* [TASK DIRECTIONS]: Retrieve every line of the data holding the word "página".

[RECORDS SHOWN Boundary: Start]

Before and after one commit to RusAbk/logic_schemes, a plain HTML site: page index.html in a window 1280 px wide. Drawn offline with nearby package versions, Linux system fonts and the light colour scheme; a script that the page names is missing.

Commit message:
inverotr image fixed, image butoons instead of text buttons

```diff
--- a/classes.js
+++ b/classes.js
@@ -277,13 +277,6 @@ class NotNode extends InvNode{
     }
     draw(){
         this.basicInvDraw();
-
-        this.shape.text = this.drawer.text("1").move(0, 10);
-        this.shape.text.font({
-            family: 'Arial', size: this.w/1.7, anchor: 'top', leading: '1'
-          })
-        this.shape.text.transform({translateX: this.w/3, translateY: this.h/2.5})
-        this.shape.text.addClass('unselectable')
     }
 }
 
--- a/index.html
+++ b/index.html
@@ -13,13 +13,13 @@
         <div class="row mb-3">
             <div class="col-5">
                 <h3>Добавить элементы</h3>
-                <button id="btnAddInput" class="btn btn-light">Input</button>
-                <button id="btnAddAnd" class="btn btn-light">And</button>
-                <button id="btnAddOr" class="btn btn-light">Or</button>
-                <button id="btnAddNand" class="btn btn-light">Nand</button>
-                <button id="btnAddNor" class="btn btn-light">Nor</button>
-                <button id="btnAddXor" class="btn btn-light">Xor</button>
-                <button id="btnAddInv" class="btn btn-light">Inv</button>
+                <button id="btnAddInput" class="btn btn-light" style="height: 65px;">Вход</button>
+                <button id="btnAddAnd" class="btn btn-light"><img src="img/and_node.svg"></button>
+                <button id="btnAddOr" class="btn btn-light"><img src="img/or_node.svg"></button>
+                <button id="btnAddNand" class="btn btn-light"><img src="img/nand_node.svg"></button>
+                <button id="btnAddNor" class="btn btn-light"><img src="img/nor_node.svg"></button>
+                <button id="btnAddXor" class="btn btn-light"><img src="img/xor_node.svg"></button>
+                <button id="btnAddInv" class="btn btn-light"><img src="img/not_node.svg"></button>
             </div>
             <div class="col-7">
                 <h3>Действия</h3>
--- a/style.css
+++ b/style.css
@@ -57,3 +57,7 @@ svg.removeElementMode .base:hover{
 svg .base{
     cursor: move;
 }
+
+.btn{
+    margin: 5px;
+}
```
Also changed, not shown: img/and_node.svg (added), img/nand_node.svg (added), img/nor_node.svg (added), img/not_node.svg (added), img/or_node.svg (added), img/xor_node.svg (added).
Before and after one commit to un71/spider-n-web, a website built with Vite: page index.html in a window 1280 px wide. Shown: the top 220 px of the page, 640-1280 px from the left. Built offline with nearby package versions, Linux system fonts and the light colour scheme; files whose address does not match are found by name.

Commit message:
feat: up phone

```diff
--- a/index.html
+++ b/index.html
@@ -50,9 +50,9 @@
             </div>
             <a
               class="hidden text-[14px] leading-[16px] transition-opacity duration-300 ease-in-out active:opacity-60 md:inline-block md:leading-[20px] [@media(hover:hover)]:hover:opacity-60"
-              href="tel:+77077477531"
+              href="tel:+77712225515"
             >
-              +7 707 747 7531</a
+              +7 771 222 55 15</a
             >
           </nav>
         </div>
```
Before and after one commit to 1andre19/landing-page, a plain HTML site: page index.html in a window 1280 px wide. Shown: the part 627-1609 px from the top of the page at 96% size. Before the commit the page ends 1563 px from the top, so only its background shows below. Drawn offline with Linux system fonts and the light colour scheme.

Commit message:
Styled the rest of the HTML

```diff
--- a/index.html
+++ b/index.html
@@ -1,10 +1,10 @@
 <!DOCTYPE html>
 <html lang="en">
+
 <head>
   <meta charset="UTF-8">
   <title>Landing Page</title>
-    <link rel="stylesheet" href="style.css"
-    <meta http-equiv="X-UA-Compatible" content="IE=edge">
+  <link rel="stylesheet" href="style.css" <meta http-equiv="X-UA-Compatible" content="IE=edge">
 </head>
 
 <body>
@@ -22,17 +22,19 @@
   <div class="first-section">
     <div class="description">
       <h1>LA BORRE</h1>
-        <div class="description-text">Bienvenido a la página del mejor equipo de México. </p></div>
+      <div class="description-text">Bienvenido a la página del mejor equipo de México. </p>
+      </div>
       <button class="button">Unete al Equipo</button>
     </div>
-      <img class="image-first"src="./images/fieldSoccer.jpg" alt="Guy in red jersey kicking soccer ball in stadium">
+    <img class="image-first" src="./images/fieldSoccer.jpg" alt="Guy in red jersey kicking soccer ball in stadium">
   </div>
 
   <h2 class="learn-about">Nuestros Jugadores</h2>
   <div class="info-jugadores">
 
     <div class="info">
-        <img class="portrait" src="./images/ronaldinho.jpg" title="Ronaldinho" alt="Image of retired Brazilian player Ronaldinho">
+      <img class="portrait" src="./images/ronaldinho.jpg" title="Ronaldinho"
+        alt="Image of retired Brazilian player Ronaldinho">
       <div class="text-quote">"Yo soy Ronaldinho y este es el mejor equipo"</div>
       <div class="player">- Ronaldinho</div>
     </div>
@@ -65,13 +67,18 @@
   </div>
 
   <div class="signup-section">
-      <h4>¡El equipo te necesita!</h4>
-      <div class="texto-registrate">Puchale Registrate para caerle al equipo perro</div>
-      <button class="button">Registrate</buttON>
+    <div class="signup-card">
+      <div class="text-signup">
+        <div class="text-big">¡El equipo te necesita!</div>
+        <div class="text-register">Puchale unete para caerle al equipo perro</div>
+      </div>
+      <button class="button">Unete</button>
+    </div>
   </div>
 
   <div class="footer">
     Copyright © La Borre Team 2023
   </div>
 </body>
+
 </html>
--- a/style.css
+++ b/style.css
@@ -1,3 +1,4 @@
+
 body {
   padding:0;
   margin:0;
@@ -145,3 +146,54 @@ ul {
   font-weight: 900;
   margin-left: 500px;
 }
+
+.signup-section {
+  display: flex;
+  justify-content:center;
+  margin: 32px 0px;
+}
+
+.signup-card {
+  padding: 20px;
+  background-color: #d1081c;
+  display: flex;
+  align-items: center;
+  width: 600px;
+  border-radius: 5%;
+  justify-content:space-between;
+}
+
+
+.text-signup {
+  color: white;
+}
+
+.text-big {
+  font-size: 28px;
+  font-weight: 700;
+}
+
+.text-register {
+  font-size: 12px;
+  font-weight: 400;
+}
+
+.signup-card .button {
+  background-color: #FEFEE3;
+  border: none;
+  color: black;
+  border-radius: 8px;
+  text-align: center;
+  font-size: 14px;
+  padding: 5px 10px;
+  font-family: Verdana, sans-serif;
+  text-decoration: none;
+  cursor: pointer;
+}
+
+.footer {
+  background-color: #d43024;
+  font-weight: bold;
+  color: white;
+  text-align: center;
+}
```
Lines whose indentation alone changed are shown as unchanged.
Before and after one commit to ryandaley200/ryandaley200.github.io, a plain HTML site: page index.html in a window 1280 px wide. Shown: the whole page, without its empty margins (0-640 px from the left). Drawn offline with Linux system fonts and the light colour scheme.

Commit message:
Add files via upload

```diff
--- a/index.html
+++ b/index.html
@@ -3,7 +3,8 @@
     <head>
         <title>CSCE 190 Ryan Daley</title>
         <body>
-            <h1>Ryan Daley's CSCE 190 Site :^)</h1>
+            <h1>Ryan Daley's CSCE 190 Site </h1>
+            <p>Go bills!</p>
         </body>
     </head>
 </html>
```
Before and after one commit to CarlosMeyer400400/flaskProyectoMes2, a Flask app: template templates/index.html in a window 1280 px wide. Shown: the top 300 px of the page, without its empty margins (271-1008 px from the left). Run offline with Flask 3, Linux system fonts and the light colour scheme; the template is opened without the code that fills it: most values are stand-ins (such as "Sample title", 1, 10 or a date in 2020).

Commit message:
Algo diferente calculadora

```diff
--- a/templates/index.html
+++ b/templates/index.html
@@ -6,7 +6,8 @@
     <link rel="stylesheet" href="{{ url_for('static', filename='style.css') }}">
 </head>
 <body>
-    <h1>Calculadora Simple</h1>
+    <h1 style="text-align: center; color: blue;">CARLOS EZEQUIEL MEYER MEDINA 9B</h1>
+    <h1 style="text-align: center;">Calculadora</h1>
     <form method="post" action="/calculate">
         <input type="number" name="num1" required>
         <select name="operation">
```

[RECORDS SHOWN Boundary: End]

* [ANSWER SPACE]:
-        <div class="description-text">Bienvenido a la página del mejor equipo de México. </p></div>
+      <div class="description-text">Bienvenido a la página del mejor equipo de México. </p>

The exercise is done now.